Dreamland tells the tale of America's opiate epidemic in a way that feels as though you are hearing it firsthand; it weaves the stories of addicts and activists alike into a novel that is enticing and shocking. Quinones writes a novel that shows the behind the scenes of an epidemic that hits close to the heart of many Americans, yet he tells it in a way that takes you on an adventure rather than a report.
I think the cover is really creative and perfectly ties to the title-showing America as a swimming pool connects perfectly to the novel's emphasis that the opiate epidemic is so close that it shows up even at your neighborhood pool. I feel like the novel could've better emphasized the meaning behind Dreamland, but the beginning ties to the end well as it talks about Portsmouth coming back to life. I think the simplicity of the cover is really reflective of the novel because it is written in simple language with blunt facts and interviews.
The most compelling aspect of the book is the fact that Quinones tells the story through facts and interviews rather than his own opinion or through the lens of someone not involved in the epidemic personally. He really lets the stories and words of addicts craft the novel, and that makes it so enticing because you get to hear it straight from the source. I love that the novel talks about the Xalisco boys because that's a side of the opiate epidemic that many are unfamiliar with, but it is necessary to have insight into them as they play a significant role in this tragedy.

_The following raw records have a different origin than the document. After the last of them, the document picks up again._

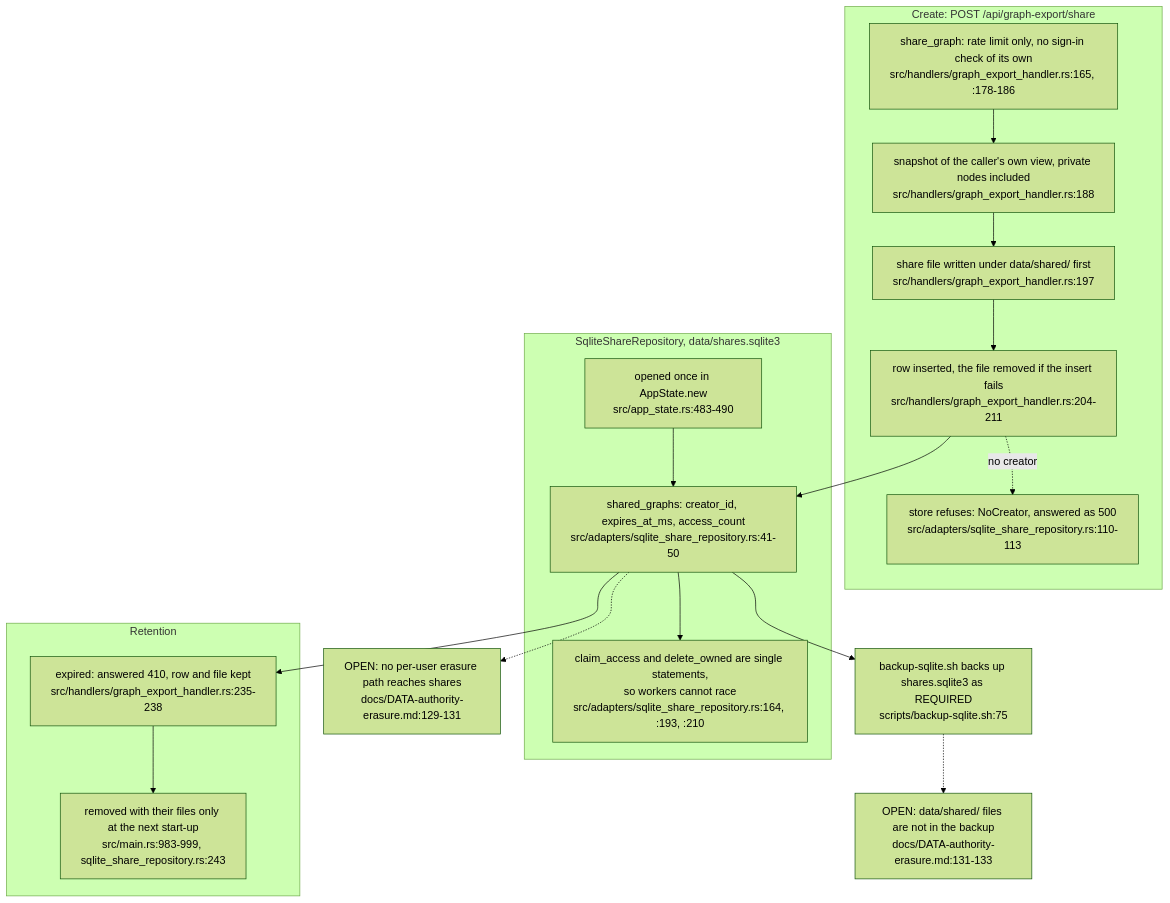
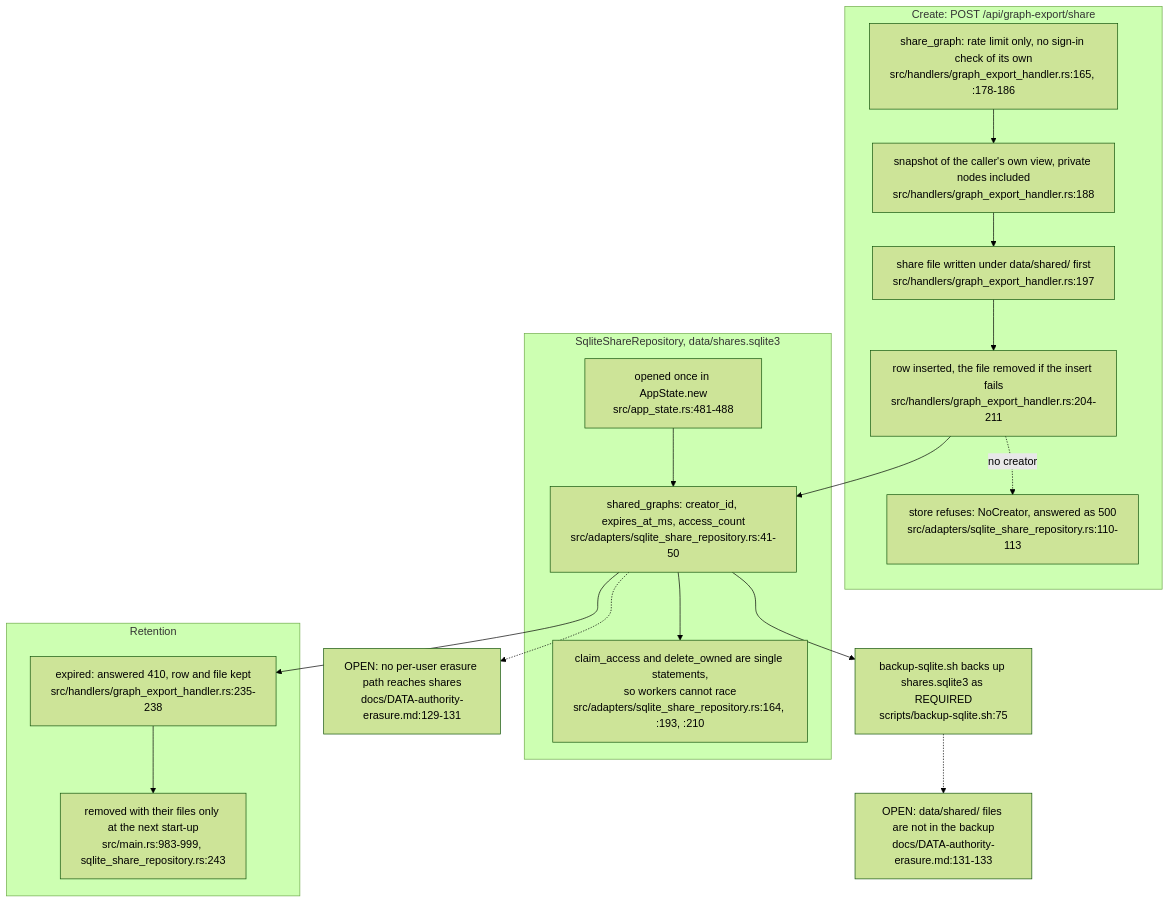
Before and after one commit to DreamLab-AI/VisionFlow: diagram 14 of 14 in docs/diagrams/visionclaw/22-data-authority-provenance-erasure.md, drawn with Mermaid (forest theme). The commit also changed other lines of this file and 81 other files, not shown here.

First line of the commit message:
docs(diagrams): roll VisionClaw topics to main 010e1109b (PR 37 and 38 merged); fix remaining prose citations

````diff
--- a/docs/diagrams/visionclaw/22-data-authority-provenance-erasure.md
+++ b/docs/diagrams/visionclaw/22-data-authority-provenance-erasure.md
@@ -557,26 +557,26 @@
 ```mermaid
 flowchart TB
     subgraph WRITE["Create: POST /api/graph-export/share"]
         SH["share_graph: rate limit only, no sign-in check of its own<br/>src/handlers/graph_export_handler.rs:165, :178-186"]
         SH --> VIEW["snapshot of the caller's own view, private nodes included<br/>src/handlers/graph_export_handler.rs:188"]
         VIEW --> FILE["share file written under data/shared/ first<br/>src/handlers/graph_export_handler.rs:197"]
         FILE --> ROW["row inserted, the file removed if the insert fails<br/>src/handlers/graph_export_handler.rs:204-211"]
         ROW -.->|"no creator"| NC["store refuses: NoCreator, answered as 500<br/>src/adapters/sqlite_share_repository.rs:110-113"]
     end
     subgraph STORE["SqliteShareRepository, data/shares.sqlite3"]
-        OPEN["opened once in AppState.new<br/>src/app_state.rs:483-490"]
+        OPEN["opened once in AppState.new<br/>src/app_state.rs:481-488"]
         TBL["shared_graphs: creator_id, expires_at_ms, access_count<br/>src/adapters/sqlite_share_repository.rs:41-50"]
         CLAIM["claim_access and delete_owned are single statements,<br/>so workers cannot race<br/>src/adapters/sqlite_share_repository.rs:164, :193, :210"]
         OPEN --> TBL --> CLAIM
     end
     ROW --> TBL
     subgraph LIFE["Retention"]
         GONE["expired: answered 410, row and file kept<br/>src/handlers/graph_export_handler.rs:235-238"]
         SWEEP["removed with their files only at the next start-up<br/>src/main.rs:983-999, sqlite_share_repository.rs:243"]
         GONE --> SWEEP
     end
     TBL --> GONE
     TBL --> BK["backup-sqlite.sh backs up shares.sqlite3 as REQUIRED<br/>scripts/backup-sqlite.sh:75"]
     BK -.-> NOFILES["OPEN: data/shared/ files are not in the backup<br/>docs/DATA-authority-erasure.md:131-133"]
     TBL -.-> NOERASE["OPEN: no per-user erasure path reaches shares<br/>docs/DATA-authority-erasure.md:129-131"]
 ```
````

I was only disappointed that the novel felt a little discombobulated as it hopped back and forth between the rise in black tar heroin and the rise in opiates; it felt confusing at times. That being said, I think that the crisscrossed nature is how things really were during the height of this epidemic-very winding and un-uniform.